President Barack Obama on Tuesday told an enthusiastic crowd in Nevada that the country finally seems ready to undertake a comprehensive immigration overhaul, and he made an emotional appeal to get it done quickly.
Obama said lawmakers and the country need to seize the moment.
“We can’t afford to allow immigration reform to be bogged down in an endless debate. ... If Congress is unable to move forward in a timely fashion, I will send up a bill based on my proposal and insist that they vote on it right away.”
The president unveiled his own principles for immigration reform, which generally mirror his earlier efforts. But notably, his proposals do not include the Senate group’s compromise of tying improved border enforcement to citizenship for illegal immigrants.
Obama said it must be clear at the outset “that there is a pathway to citizenship” for comprehensive reform to work. He said the path would not be easy — illegal immigrants would have to learn English and go to the back of the line to become citizens, Obama said. “It won’t be a quick process, but it will be a fair process,” he said.
Obama said his vision also includes tougher penalties on employers who break immigration laws as well as improved checks to make sure workers are legal. And Obama said the legal immigration system needs an overhaul for the 21st century, with a new ability for employers to bring or retain talented immigrants and an end to citizens having to wait years before they can bring their family members to the United States. All of those points were also included in the Senate group’s outline.

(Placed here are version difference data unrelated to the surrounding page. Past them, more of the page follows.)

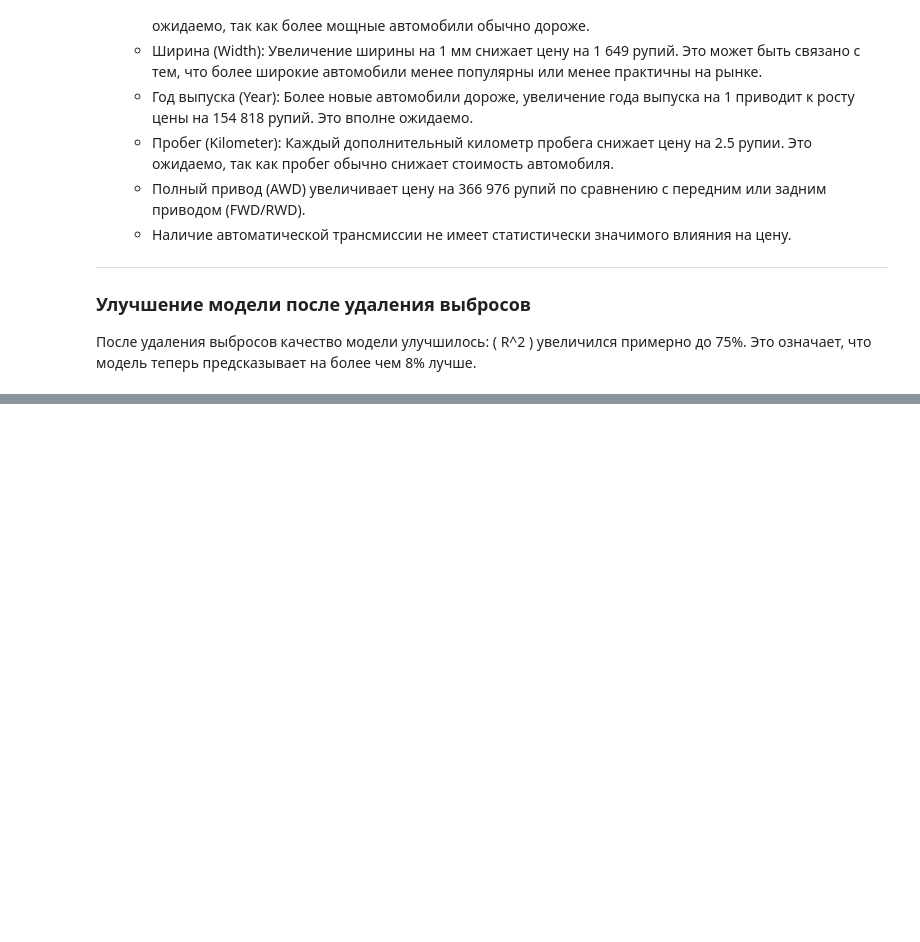
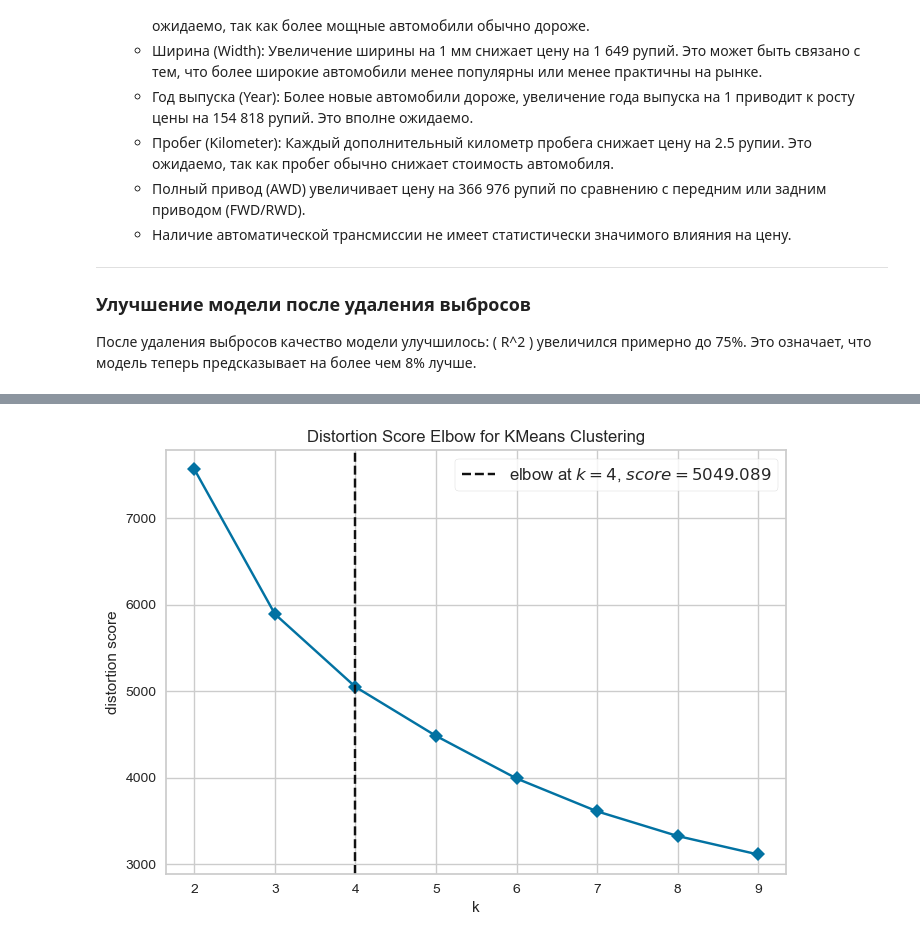
Before and after one commit to brshtsk/hell-in-python, a Jupyter notebook: Проект-авто.ipynb, the cells around one changed output, grey strips where cells are left out. Cells and saved outputs as stored; diff of their text form; code cells hidden in the pictures; blank space fills up the shorter version.

```diff
--- a/Проект-авто.ipynb
+++ b/Проект-авто.ipynb
@@ -1232,0 +1258,2 @@ vif_df.sort_values(by=['VIF'])
+# %%
+standartized_df = clusters_df.apply(lambda x: (x - x.mean()) / x.std())
@@ -1232,0 +1277,11 @@ vif_df.sort_values(by=['VIF'])
+# %%
+from yellowbrick.cluster import KElbowVisualizer
+
+model = KMeans(random_state=1)
+visualizer = KElbowVisualizer(model, k=(2,10), timings=False)
+
+visualizer.fit(X)
+visualizer.show()
+plt.show()
+# %% [output]
+[figure, added]
```
Also changed, not shown: parts of 26 cells of this notebook.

The president said the larger debate was an important and emotional one — that there are few things more important to the United States as a society than who is allowed to come and call themselves Americans.
“The question now is simple, do we have the resolve as a people, as a country, as a government to finally put this issue behind us? I believe that we do,” he said.
But he warned that the debate has often become about “us vs. them.”
“A lot of folks forget that most of us used to be them,” Obama said, saying that with the exception of Native Americans, everyone’s ancestors came over as immigrants.
“Remember that this is not just about policy, this is about people. ... This is about men and women ... who want nothing more than to earn their way into this country.”
Obama’s speech brought concern from some Republicans that the White House would push for a package too liberal to garner their support, but Democrats and other allies praised him for pushing a broad package on the stump while giving Congress time to hash out many of the details.
“Any solution should be a bipartisan one, and we hope the President is careful not to drag the debate to the left and ultimately disrupt the difficult work that is ahead in the House and Senate,” Brendan Buck, spokesman for Speaker John A. Boehner, R-Ohio, said in a written statement.
House Judiciary Chairman Robert W. Goodlatte, R-Va., said in a statement that lawmakers and the American people “should cautiously study the President’s immigration reform proposal since this Administration has a poor record of enforcing our immigration laws already on the books.”
Goodlatte said there will be a lot of questions about how the plan would work, how much it will cost and how future illegal immigration will be prevented — and he pledged to look at each piece in detail.
Democrats were far more charitable.
“His recommendations for how to tackle one of our Nation’s most pressing problems are thoughtful, realistic, and inclusive,” said Senate Judiciary Chairman Patrick J. Leahy, D-Vt., who scheduled the first hearing on Feb. 13, the day after the State of the Union address. “I am particularly pleased to see that the President’s proposal includes better access to visas for victims of domestic and sexual violence, improved laws for refugees and asylum seekers, an enhanced investor visa program, and the assurance that every family, including binational gay and lesbian spouses, receives equal treatment under the law,” he said.
Sen. Charles E. Schumer, D-N.Y., said Obama “is handling this perfectly. He is using the bully pulpit to focus the nation’s attention on the urgency of immigration reform and set goals for action on this issue. But he is also giving lawmakers on both sides the space to form a bipartisan coalition.“
Former Sen. Scott Brown, R-Mass., candidate for U.S. Senate in New Hampshire, holds his hand over his heart during the singing of the national anthem as he waits to take the stage for his town hall campaign rally with Sen. John McCain at the Pinkerton Academy in Derry, N.H., on Monday, Aug. 18, 2014.